A new way to check who you’re paying

Sending money using just a sort code and account number can be a nerve-wrecking experience, especially as many payments go to the payee’s account within seconds.

So we’re launching a new service called Confirmation of Payee (CoP) that will ask you for their name as well. Participating banks will match it against the actual name on their account and provide you with a response.

This is one of the many ways in which we’re working to keep you safe from fraud.

We’ll introduce CoP this year.

When you’re about to send a payment using CoP, you’ll:

  • Enter the payee’s full name (or trading name)
  • Select whether the account is a personal or business account
  • Key in the sort code, account number and any reference you wish to add

When you’ve entered these details, you’ll get one of the results below.

Result What this means What you can do Fraud advice
Yes, it’s a match You’ve got the payee’s account details exactly right.
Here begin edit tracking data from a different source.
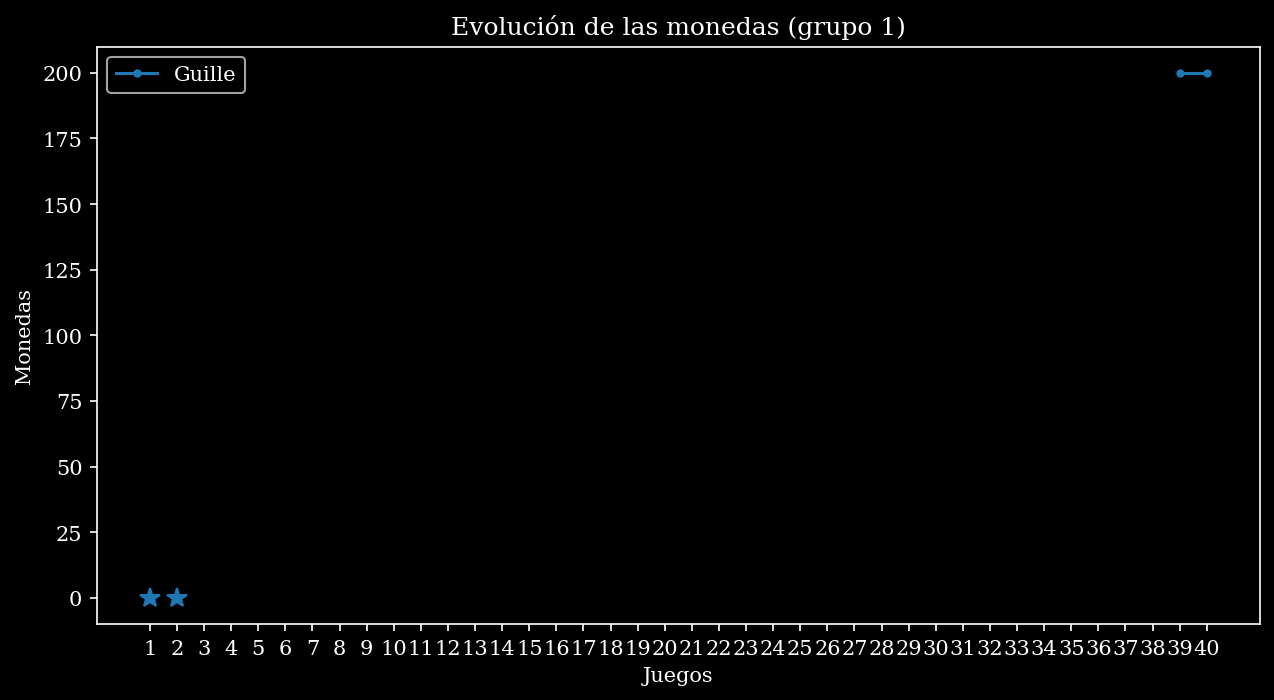
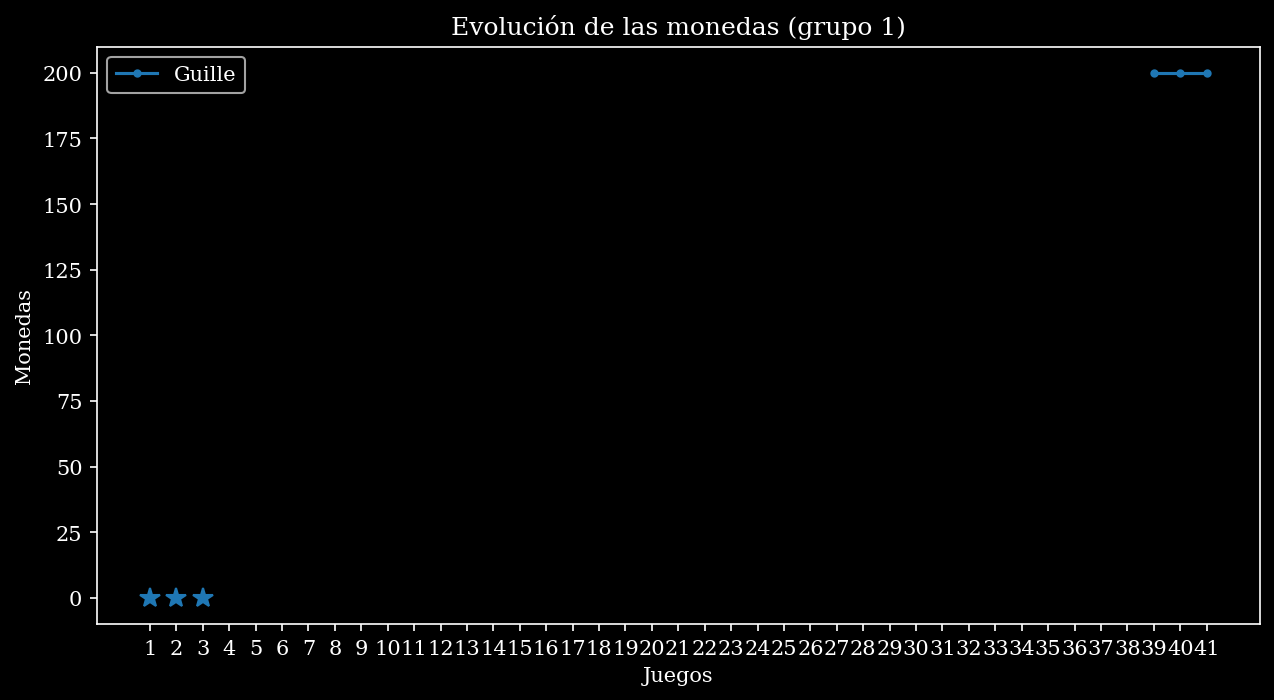
cambio css login

Changed region(s): [[0.1531, 0.9, 0.949, 0.96], [0.1224, 0.84, 0.1837, 0.87], [0.8878, 0.09, 0.9184, 0.12]]

diff --git a/servidor/static/css/style.css b/servidor/static/css/style.css
@@ -225,8 +225,29 @@ body{
 .form-dos-columnas {
     display: flex;
     flex-wrap: wrap;
-    justify-content: space-between; /* Esto separa las dos columnas */
-    gap: 30px; /* Añade espacio entre las columnas y filas, ajusta según sea necesario */
+    justify-content: space-between;
+    gap: 24px;
+    flex-direction: column;
+    align-items: center;
+}
+.form-select, .form-control {
+    display: block;
+    width: 100%;
+    padding: .375rem .75rem;
+    font-size: 1rem;
+    font-weight: 400;
+    line-height: 1.5;
+    color: #212529;
+    background-color: #fff;
+    background-clip: padding-box;
+    border: 1px solid #ced4da;
+    -webkit-appearance: none;
+    -moz-appearance: none;
+    appearance: none;
+    border-radius: .25rem;
+    transition: border-color .15s 
+ease-in-out, box-shadow .15s 
+ease-in-out;
 }
 
 .columna {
Confirm the payment.

If you have received their account details by letter, email or text message, we recommend you phone the payee (using a number you know is genuine) to check everything’s OK before sending any money.

Close match

The payee’s name you’ve entered is similar to what their bank’s records say, but doesn’t match exactly.

It could also be that you’ve said a personal account is a business one, or a business account is a personal account.

We will provide the name on the account and recommend you phone the payee (using a number you know is genuine) to check everything’s OK before sending any money.

Be careful that any differences are only minor. If they’re more fundamental, think twice before confirming the payment.
No match The details you’ve entered don’t match your payee’s.

We strongly recommend that you check and confirm the correct details with the payee before making the payment.

Phone them using a number you know is genuine and not by replying to an email or text message.

When this happens, stop immediately. Think about how you received these account details and why you’re sending this money.

Don’t send money until you’re comfortable that you’re paying who you expect to. If you choose to proceed we may not be able to retrieve the money.

Read about common scams and fraud, on our Keep it Safe page.
Unable to check account

We haven’t been able to check the payee’s account details. This could happen, for example, if their bank isn’t using CoP checks yet.

We strongly recommend that you check and confirm the correct details with the payee before making the payment.

Phone them using a number you know is genuine and not by replying to an email or text message.

Although some financial institutions have not signed up to the CoP scheme yet, you should continue to be careful when transferring money.

Only send funds to someone you know and have been able to verbally confirm account details with.

If you’re receiving a payment

Likewise, if you’re about to receive a payment it’s good to be able to reassure the sender that it’s you getting the money and not someone else. Make sure the name on your account is correct and up to date.

Confirmation of Payee FAQs

  • What payment types will use Confirmation of Payee?

    New payments, or an amendment to an existing payment made through Faster Payments or CHAPS (BACS, Direct Debit, direct credits, bulk and batch payments aren’t supported at this stage).

  • When will CoP be introduced?

    It will be rolled out in phases, starting in 2020, and running throughout the year as more banks and building societies adopt it.

  • Will all UK banks use CoP?

    Not straight away, but most UK banks will be ready for CoP at the start of 2020 including Barclays, HSBC, Lloyds, Nationwide, RBS and Santander. If you try to send a payment to someone whose bank is not yet registered for CoP you may get an alert to tell you.

  • Will this prevent fraud?

    Unfortunately not, but it’s an extra safeguard against it. Remember the bank, the police, HMRC or any other legitimate organisation will never ask you to transfer money from your account to keep it safe, but a criminal would. Just because the account name matches does not mean it might not be a scam. For more information about fraud prevention have a look at our Keep it Safe page.

  • Can CoP stop payments from being made?

    No – you can still send payments even if you’re warned that your payee’s details don’t match. But please be aware that if you decide to continue with the payment without checking the payee’s details, we may not be able to recover the money you sent if it goes to the wrong person.

    No payments will be made automatically. Even when the name matches, you will always be required to confirm that you want to proceed with the payment.

  • Can I opt out of CoP?

    Yes – although you’ll be automatically opted in to CoP, you can opt out if there is a legitimate reason for doing so. More information on how to opt out will be included here at a later date.

  • Where can I find more information on CoP?